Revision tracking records
---*---

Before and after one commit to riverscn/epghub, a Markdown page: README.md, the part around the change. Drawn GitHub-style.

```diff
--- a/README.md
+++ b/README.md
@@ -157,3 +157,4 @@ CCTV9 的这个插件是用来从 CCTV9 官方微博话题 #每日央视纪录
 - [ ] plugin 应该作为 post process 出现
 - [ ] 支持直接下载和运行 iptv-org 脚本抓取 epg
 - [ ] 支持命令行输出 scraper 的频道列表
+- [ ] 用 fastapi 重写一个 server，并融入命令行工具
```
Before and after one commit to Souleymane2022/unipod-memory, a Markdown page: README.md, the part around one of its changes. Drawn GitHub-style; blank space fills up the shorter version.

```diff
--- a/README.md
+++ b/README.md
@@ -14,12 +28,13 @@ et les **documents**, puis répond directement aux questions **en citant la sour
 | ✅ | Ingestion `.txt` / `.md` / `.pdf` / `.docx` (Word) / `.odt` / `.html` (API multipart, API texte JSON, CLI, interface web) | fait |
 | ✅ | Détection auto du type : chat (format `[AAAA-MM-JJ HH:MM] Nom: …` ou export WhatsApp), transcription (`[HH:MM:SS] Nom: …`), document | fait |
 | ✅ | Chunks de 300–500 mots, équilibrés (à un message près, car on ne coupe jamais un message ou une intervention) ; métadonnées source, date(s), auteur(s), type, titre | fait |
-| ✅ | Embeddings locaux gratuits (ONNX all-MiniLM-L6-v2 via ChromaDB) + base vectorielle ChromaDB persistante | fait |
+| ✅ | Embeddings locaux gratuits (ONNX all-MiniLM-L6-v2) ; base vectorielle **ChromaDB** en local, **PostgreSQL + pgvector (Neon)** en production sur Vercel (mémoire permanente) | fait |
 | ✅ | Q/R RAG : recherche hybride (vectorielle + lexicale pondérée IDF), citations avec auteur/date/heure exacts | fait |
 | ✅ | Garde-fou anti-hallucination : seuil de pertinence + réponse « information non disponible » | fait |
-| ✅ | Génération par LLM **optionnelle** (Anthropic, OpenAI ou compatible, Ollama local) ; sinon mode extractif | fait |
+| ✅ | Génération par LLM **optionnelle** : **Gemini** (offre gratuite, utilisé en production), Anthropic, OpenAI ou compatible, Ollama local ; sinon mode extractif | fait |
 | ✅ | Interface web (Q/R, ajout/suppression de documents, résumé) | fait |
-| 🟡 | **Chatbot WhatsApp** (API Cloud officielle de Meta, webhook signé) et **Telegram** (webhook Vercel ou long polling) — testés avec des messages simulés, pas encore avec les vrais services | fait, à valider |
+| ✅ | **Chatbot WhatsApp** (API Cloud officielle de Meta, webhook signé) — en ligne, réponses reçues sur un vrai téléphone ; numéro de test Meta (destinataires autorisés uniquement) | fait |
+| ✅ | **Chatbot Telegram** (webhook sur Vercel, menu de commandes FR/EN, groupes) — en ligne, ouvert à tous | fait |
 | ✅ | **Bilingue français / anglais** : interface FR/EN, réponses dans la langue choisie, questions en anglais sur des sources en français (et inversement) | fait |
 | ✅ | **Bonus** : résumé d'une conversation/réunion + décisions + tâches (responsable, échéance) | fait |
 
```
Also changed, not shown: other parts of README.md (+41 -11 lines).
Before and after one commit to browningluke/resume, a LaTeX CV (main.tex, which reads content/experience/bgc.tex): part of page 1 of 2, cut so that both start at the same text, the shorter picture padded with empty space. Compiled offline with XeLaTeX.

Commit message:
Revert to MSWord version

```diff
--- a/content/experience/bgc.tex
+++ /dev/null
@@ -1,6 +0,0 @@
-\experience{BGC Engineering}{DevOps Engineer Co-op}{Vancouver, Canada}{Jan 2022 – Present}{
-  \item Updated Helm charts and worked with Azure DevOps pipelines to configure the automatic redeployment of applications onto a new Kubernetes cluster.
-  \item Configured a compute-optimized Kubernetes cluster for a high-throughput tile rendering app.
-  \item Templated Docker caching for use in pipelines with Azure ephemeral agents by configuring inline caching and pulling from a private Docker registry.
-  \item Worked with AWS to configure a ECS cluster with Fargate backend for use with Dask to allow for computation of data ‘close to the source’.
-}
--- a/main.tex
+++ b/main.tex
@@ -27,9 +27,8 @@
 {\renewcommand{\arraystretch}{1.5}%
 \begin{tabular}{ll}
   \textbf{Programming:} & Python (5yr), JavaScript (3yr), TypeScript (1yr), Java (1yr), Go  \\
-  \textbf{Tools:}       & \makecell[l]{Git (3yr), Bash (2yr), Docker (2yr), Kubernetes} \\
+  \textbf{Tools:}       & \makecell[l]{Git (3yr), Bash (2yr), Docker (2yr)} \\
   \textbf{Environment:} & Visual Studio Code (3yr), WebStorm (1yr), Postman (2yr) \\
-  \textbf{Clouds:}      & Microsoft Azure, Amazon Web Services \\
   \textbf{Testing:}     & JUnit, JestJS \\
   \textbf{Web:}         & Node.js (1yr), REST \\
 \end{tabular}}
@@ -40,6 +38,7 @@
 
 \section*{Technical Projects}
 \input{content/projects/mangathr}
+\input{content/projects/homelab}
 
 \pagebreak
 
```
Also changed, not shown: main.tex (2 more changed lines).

---*---

> [What you are asked to do] Copy out, in full, each line above that has the word "around" in it.

> [Result below]
Before and after one commit to riverscn/epghub, a Markdown page: README.md, the part around the change. Drawn GitHub-style.
Before and after one commit to Souleymane2022/unipod-memory, a Markdown page: README.md, the part around one of its changes. Drawn GitHub-style; blank space fills up the shorter version.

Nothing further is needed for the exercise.